I’ll keep saying it: in my opinion, the presence of D-M is positive overall, and the naysayers must not have been paying attention when they moved here.
I was going to write about some of the particulars of the just-passed federal tax legislation, but I changed my mind. I think a lot of what is being said about it is misinformed, but we will find out over time, as sources more informed and reliable than the political commentators (who are the ones making all the noise right now) weigh in. The political commentators are undoubtedly more interested in partisan posturing than they are in conveying actual facts about the legislation, anyway. I’m going to do my best to ignore them.

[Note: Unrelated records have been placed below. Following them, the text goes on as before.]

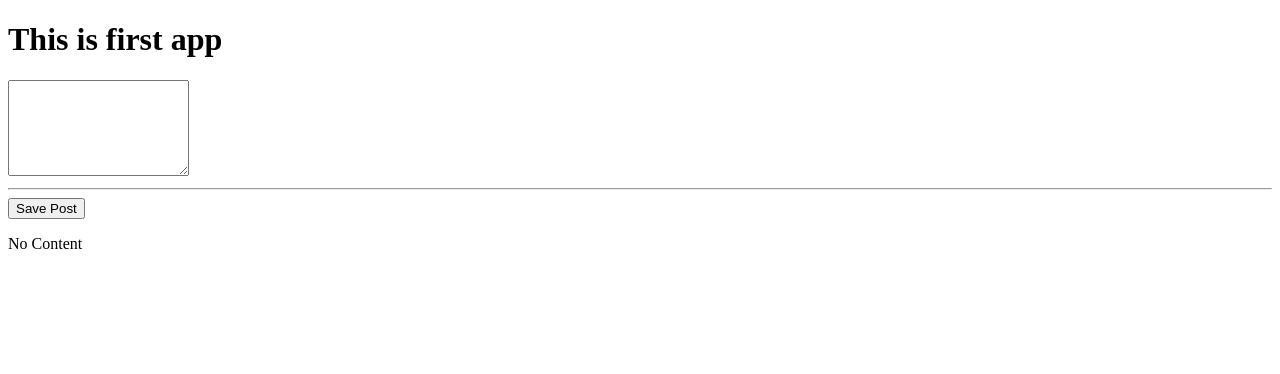
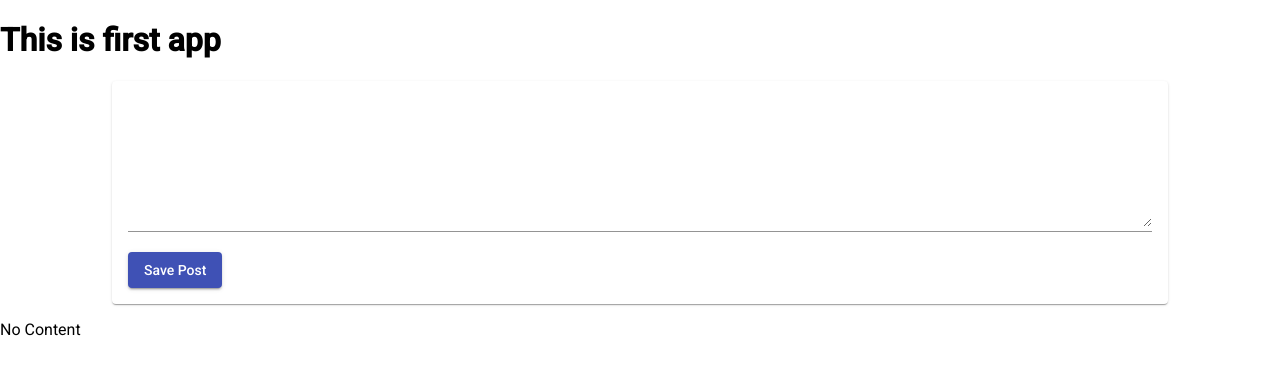
Before and after one commit to Rahulnsharma45/blogPostEditor, an Angular app: page / in a window 1280 px wide. Shown: the top 374 px of the page. Built offline with nearby package versions, Linux system fonts and the light colour scheme.

Commit message:
Adding angular material styling

```diff
--- a/angular.json
+++ b/angular.json
@@ -24,6 +24,7 @@
               "src/assets"
             ],
             "styles": [
+              "./node_modules/@angular/material/prebuilt-themes/indigo-pink.css",
               "src/styles.css"
             ],
             "scripts": []
@@ -88,6 +89,7 @@
               "src/assets"
             ],
             "styles": [
+              "./node_modules/@angular/material/prebuilt-themes/indigo-pink.css",
               "src/styles.css"
             ],
             "scripts": []
@@ -119,6 +121,7 @@
           }
         }
       }
-    }},
+    }
+  },
   "defaultProject": "mean-course"
 }
--- a/package.json
+++ b/package.json
@@ -12,10 +12,12 @@
   "private": true,
   "dependencies": {
     "@angular/animations": "~9.0.2",
+    "@angular/cdk": "^9.0.1",
     "@angular/common": "~9.0.2",
     "@angular/compiler": "~9.0.2",
     "@angular/core": "~9.0.2",
     "@angular/forms": "~9.0.2",
+    "@angular/material": "^9.0.1",
     "@angular/platform-browser": "~9.0.2",
     "@angular/platform-browser-dynamic": "~9.0.2",
     "@angular/router": "~9.0.2",
--- a/src/app/posts/post-create/post-create.component.css
+++ b/src/app/posts/post-create/post-create.component.css
@@ -0,0 +1,9 @@
+mat-card {
+  width: 80%;
+  margin: auto;
+}
+
+mat-form-field,
+textarea {
+  width: 100%;
+}
--- a/src/app/posts/post-create/post-create.component.html
+++ b/src/app/posts/post-create/post-create.component.html
@@ -1,4 +1,10 @@
-<textarea rows="6" [value]="newPost" [(ngModel)]="enteredValue"></textarea>
-<hr>
-<button (click)="onAddPost()">Save Post</button>
+<mat-card>
+  <mat-form-field>
+    <textarea matInput rows="6" [value]="newPost" [(ngModel)]="enteredValue"></textarea>
+  </mat-form-field>
+  <button
+  mat-raised-button
+  color="primary"
+  (click)="onAddPost()">Save Post</button>
+</mat-card>
 <p>{{ newPost }}</p>
--- a/src/index.html
+++ b/src/index.html
@@ -6,6 +6,8 @@
   <base href="/">
   <meta name="viewport" content="width=device-width, initial-scale=1">
   <link rel="icon" type="image/x-icon" href="favicon.ico">
+  <link href="https://fonts.googleapis.com/css?family=Roboto:300,400,500&display=swap" rel="stylesheet">
+  <link href="https://fonts.googleapis.com/icon?family=Material+Icons" rel="stylesheet">
 </head>
 <body>
   <app-root></app-root>
--- a/src/styles.css
+++ b/src/styles.css
@@ -1 +1,4 @@
 /* You can add global styles to this file, and also import other style files */
+
+html, body { height: 100%; }
+body { margin: 0; font-family: Roboto, "Helvetica Neue", sans-serif; }
```
Also changed, not shown: src/app/app.module.ts (+9 -1 lines), 1 other file (tests, documents, lock files or other folders).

A recent item in the Arizona Daily Star told about plans to install (“build” isn’t really the right term, for reasons that will become clear) tiny houses in the Vail school district outside Tucson for teachers to live in. I’m staying completely away from the debate about whether or not this is the right dollars-and-cents solution to the teacher-housing situation. I’m interested in it because it’s a situation that provides a great example of the purposes of zoning and building codes, and the extent to which those codes should be used to limit what a property owner may choose to build, or install, on his or her property.
You can read my comments in my newsletter, posted in the publications section of my firm's web site.
In the comments to this blog post, which quotes a New York Times story (or is it an editorial?) about the IRS being faced with the task of implementing the extensive tax legislation that appears to be about to become law. Despite the suggestion by the author of the Times’ story, processing tax returns for the prior year while implementing legislation effective in the current year shouldn’t be an overwhelming task for the IRS. They do it just about every year. Not only that, but I’m pretty sure that the people at the IRS who process tax returns are not the same people who revise the regulations and publications.
The contents of this blog, this web site, and any writings by me that are linked here, are all my personal commentary. None of it is intended to be legal advice for your situation.